(Dataset records):
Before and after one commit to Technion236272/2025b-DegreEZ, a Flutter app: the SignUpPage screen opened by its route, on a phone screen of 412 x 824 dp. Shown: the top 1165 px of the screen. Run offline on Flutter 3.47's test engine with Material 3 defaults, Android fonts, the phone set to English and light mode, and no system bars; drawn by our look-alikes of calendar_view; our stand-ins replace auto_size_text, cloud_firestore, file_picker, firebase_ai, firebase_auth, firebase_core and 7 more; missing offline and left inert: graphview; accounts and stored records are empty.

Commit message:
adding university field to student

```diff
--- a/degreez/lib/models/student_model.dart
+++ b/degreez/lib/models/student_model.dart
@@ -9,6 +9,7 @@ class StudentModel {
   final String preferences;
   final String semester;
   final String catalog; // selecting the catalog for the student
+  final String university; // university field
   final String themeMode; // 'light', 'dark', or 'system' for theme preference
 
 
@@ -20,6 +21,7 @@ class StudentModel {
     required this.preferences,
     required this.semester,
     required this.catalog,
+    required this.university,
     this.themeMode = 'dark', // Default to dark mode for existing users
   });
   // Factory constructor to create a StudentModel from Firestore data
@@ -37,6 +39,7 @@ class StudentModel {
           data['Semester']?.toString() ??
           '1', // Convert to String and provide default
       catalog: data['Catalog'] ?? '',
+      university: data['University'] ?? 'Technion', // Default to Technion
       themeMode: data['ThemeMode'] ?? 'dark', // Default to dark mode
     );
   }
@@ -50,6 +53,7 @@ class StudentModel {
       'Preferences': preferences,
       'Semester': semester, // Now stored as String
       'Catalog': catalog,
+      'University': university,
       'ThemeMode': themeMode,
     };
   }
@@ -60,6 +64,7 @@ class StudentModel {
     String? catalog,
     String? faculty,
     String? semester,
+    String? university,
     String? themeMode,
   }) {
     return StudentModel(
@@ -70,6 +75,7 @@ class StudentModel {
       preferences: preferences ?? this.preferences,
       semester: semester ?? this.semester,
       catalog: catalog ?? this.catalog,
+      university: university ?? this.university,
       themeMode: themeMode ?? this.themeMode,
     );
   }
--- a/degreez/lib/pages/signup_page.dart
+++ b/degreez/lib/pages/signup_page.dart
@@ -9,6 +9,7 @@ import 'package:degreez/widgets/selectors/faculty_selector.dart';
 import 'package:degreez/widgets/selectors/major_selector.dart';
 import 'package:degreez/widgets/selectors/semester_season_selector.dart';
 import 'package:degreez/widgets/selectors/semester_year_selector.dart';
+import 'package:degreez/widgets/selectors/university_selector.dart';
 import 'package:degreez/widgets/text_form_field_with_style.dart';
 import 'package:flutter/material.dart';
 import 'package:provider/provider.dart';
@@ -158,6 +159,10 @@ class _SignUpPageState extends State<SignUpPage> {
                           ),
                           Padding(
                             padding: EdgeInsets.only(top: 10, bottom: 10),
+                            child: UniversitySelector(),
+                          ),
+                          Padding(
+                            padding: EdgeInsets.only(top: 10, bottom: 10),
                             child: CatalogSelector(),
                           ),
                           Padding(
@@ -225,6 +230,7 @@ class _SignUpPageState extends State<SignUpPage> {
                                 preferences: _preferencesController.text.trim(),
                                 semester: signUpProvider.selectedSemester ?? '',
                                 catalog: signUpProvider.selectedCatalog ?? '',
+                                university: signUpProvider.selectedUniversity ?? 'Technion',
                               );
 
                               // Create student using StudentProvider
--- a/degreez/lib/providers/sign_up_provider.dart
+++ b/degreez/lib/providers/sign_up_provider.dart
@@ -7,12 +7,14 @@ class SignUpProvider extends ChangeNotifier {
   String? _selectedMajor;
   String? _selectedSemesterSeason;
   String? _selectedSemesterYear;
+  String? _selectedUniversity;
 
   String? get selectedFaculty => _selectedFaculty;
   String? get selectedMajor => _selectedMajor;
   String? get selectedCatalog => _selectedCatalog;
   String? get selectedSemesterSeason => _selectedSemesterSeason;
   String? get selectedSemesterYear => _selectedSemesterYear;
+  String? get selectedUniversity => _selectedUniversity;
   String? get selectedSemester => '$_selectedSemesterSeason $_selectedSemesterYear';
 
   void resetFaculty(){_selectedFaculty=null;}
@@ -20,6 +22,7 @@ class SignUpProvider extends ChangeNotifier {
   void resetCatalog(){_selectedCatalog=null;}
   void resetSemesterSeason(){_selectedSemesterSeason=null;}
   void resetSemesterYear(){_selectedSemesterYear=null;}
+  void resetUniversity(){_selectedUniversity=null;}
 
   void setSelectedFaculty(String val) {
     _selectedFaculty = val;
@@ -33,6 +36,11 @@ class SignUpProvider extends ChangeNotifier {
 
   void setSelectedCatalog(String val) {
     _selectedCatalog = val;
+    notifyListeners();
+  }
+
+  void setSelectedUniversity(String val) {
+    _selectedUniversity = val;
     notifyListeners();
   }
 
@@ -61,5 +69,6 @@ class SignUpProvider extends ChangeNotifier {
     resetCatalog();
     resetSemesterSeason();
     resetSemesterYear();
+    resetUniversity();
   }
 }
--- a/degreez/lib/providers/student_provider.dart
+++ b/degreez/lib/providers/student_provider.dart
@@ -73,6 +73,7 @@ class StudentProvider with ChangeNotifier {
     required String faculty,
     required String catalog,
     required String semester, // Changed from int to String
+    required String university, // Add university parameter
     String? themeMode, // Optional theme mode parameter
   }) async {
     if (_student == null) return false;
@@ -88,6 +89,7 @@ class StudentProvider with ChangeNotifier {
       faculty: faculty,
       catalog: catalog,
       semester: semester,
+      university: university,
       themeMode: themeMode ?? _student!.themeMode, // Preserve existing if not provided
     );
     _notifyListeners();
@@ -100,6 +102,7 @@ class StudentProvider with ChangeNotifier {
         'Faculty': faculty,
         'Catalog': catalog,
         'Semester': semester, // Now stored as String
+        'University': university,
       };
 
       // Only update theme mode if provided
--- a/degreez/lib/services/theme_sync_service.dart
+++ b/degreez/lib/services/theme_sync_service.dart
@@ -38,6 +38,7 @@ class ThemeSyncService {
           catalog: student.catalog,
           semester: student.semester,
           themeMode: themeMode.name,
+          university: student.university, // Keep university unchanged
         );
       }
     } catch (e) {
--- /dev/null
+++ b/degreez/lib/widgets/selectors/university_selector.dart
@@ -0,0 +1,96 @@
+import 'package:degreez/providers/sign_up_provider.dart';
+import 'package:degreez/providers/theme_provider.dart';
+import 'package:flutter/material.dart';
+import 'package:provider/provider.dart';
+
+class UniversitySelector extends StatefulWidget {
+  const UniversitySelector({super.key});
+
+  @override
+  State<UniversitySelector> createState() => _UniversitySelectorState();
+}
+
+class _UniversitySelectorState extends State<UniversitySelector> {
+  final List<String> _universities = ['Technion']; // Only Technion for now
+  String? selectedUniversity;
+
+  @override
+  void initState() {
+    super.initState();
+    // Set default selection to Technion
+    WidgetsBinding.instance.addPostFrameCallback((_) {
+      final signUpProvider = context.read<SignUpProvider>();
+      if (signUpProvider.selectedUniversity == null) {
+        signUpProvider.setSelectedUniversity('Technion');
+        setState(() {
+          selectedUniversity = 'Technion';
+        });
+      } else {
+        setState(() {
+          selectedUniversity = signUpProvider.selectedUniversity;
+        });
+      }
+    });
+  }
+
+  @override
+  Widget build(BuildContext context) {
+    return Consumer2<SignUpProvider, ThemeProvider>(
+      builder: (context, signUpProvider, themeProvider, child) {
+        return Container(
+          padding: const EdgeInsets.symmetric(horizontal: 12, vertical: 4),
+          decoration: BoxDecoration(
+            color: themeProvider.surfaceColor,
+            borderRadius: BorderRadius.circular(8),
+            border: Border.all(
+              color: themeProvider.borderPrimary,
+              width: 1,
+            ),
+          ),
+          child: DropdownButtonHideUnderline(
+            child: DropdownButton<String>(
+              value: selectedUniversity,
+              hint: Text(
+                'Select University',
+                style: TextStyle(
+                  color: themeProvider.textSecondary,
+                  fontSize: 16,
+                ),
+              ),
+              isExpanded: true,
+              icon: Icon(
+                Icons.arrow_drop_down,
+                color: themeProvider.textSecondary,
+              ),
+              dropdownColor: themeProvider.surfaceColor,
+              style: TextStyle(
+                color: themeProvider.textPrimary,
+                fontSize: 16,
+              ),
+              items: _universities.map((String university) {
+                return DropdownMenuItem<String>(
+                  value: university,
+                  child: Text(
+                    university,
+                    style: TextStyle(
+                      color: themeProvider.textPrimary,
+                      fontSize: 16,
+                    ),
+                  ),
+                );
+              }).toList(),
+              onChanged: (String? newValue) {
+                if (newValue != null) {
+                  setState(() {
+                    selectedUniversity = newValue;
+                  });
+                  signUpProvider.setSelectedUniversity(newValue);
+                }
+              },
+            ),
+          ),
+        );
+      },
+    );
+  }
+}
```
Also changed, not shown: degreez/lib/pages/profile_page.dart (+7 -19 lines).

(The task):
Where does the word "null" show up in the material? Copy out each line that has it.

(Task response):
   void resetFaculty(){_selectedFaculty=null;}
   void resetCatalog(){_selectedCatalog=null;}
   void resetSemesterSeason(){_selectedSemesterSeason=null;}
   void resetSemesterYear(){_selectedSemesterYear=null;}
+  void resetUniversity(){_selectedUniversity=null;}
     if (_student == null) return false;
--- /dev/null
+      if (signUpProvider.selectedUniversity == null) {
+                if (newValue != null) {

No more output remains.